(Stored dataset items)
##############################
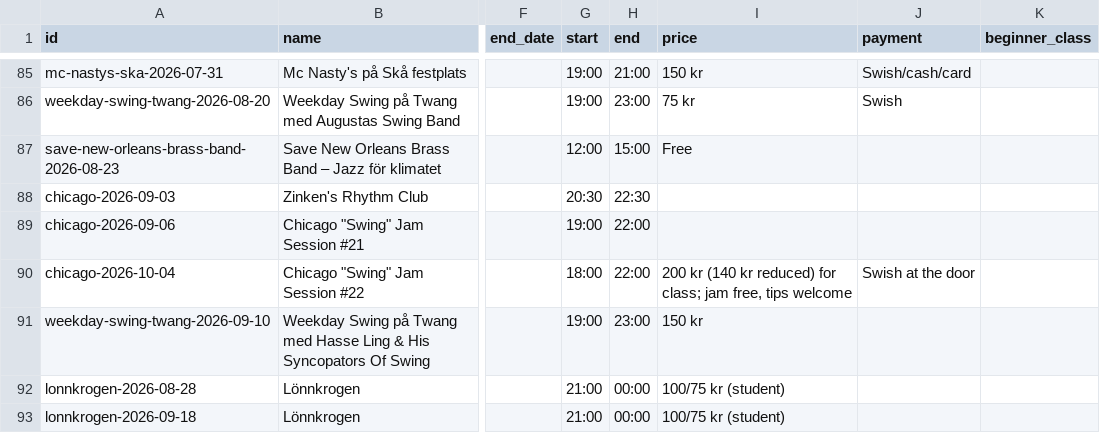
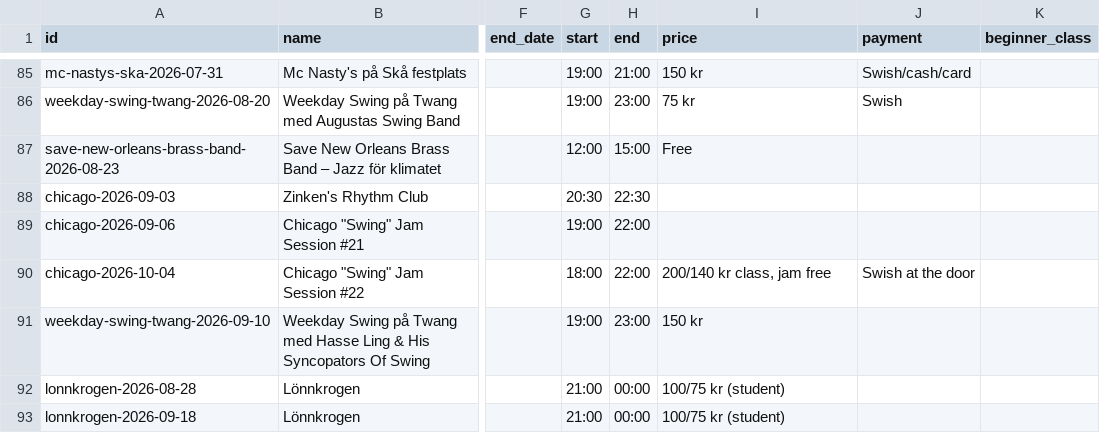
Before and after one commit to ranveeraggarwal/swsthlm, a CSV file: data/oneoffs.csv, drawn as a sheet; only a part is shown, gaps mark what is left out; the diff names each change by its address in the sheet, - before the commit and + after, or states it on an @@ line.

```diff
--- a/data/oneoffs.csv
+++ b/data/oneoffs.csv
-I90 (price): 200 kr (140 kr reduced) for class; jam free, tips welcome
+I90 (price): 200/140 kr class, jam free
```
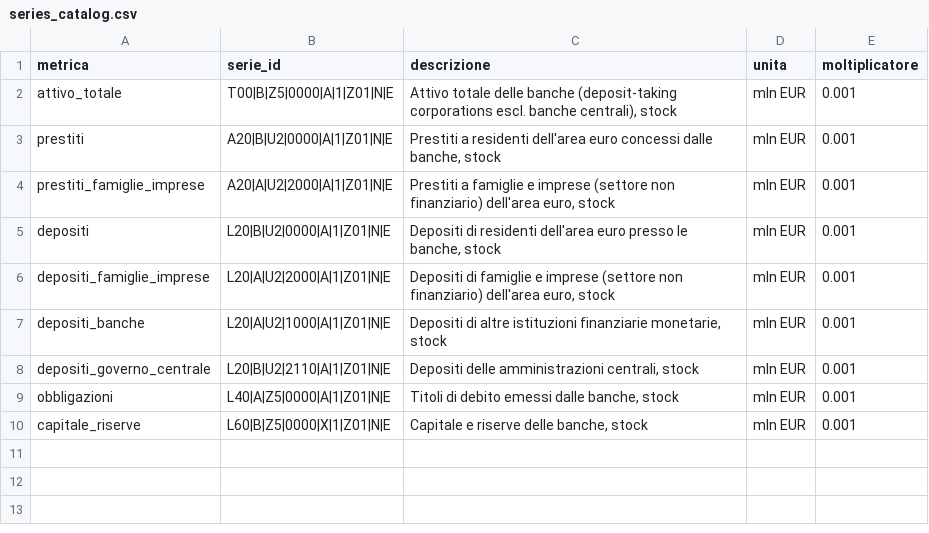
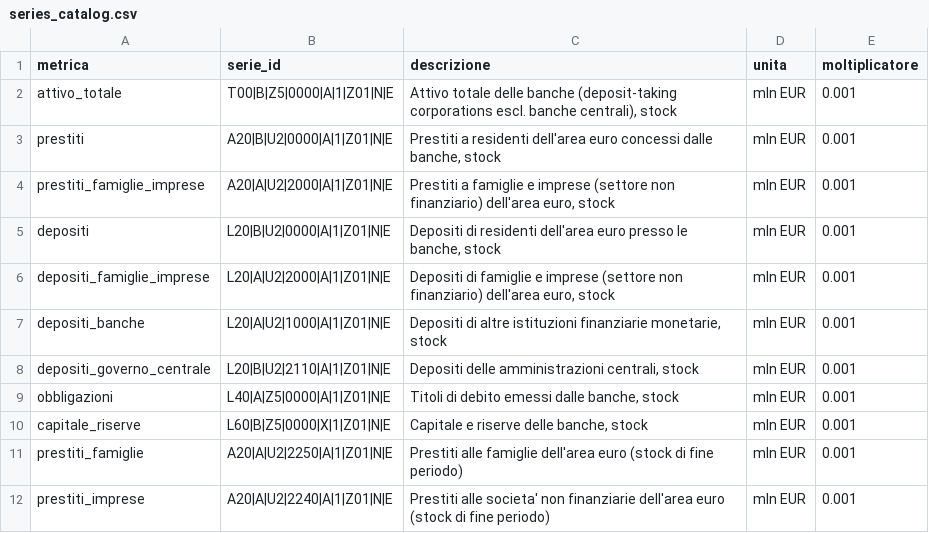
Before and after one commit to dataciviclab/sistema-bancario, a CSV file: datasets/ecb-bsi/series_catalog.csv, drawn as a sheet; the diff names each change by its address in the sheet, - before the commit and + after, or states it on an @@ line.

Commit message:
feat(bsi): prestiti a famiglie e imprese
Mancava la scomposizione del credito per settore: sapevamo quanto prestano le
banche in totale, non a chi.

- 2 serie mensili (famiglie, societa' non finanziarie) da un secondo pull
- `mart_bsi_crediti` (nuovo): stock di fine trimestre
- dashboard: sezione "A chi prestano"

Terza regola di aggregazione, dichiarata nel mart: i prestiti sono STOCK, la
sorgente e' mensile, quindi conta l'ultimo mese del trimestre (i tassi si
mediano, i volumi si sommano).

Cosa emerge (Italia): lo stock verso le imprese scende da 678,5 a 620,2 mld dal
2020 (-8,6%) mentre quello verso le famiglie sale da 641,2 a 684,9 (+6,8%). La
quota famiglie passa dal 48,6% al 52,5%.

Nota: la fonte alternativa (CBD2) e' stata scartata dopo verifica — le serie
A1100/A1200 per l'Italia sono vuote (valori solo per 6 aree su ~30).

```diff
--- a/datasets/ecb-bsi/series_catalog.csv
+++ b/datasets/ecb-bsi/series_catalog.csv
+row 11: prestiti_famiglie | A20|A|U2|2250|A|1|Z01|N|E | Prestiti alle famiglie dell'area euro (stock di fine periodo) | mln EUR | 0.001
+row 12: prestiti_imprese | A20|A|U2|2240|A|1|Z01|N|E | Prestiti alle societa' non finanziarie dell'area euro (stock di fine periodo) | mln EUR | 0.001
```
Also changed, not shown: 4 other files.
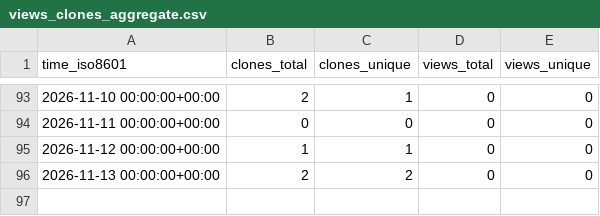
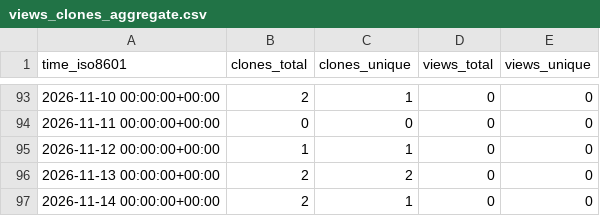
Before and after one commit to roostorg/stats, a CSV file: roostorg/playground/ghrs-data/views_clones_aggregate.csv, drawn as a sheet; only a part is shown, gaps mark what is left out; the diff names each change by its address in the sheet, - before the commit and + after, or states it on an @@ line.

```diff
--- a/roostorg/playground/ghrs-data/views_clones_aggregate.csv
+++ b/roostorg/playground/ghrs-data/views_clones_aggregate.csv
+row 97: 2026-11-14 00:00:00+00:00 | 2 | 1 | 0 | 0
```
Also changed, not shown: 1 other file.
##############################
■ ASSIGNMENT: In the lines above, find the word "oneoffs" and copy each line that contains it.

■ EXERCISE RESPONSE:
Before and after one commit to ranveeraggarwal/swsthlm, a CSV file: data/oneoffs.csv, drawn as a sheet; only a part is shown, gaps mark what is left out; the diff names each change by its address in the sheet, - before the commit and + after, or states it on an @@ line.
--- a/data/oneoffs.csv
+++ b/data/oneoffs.csv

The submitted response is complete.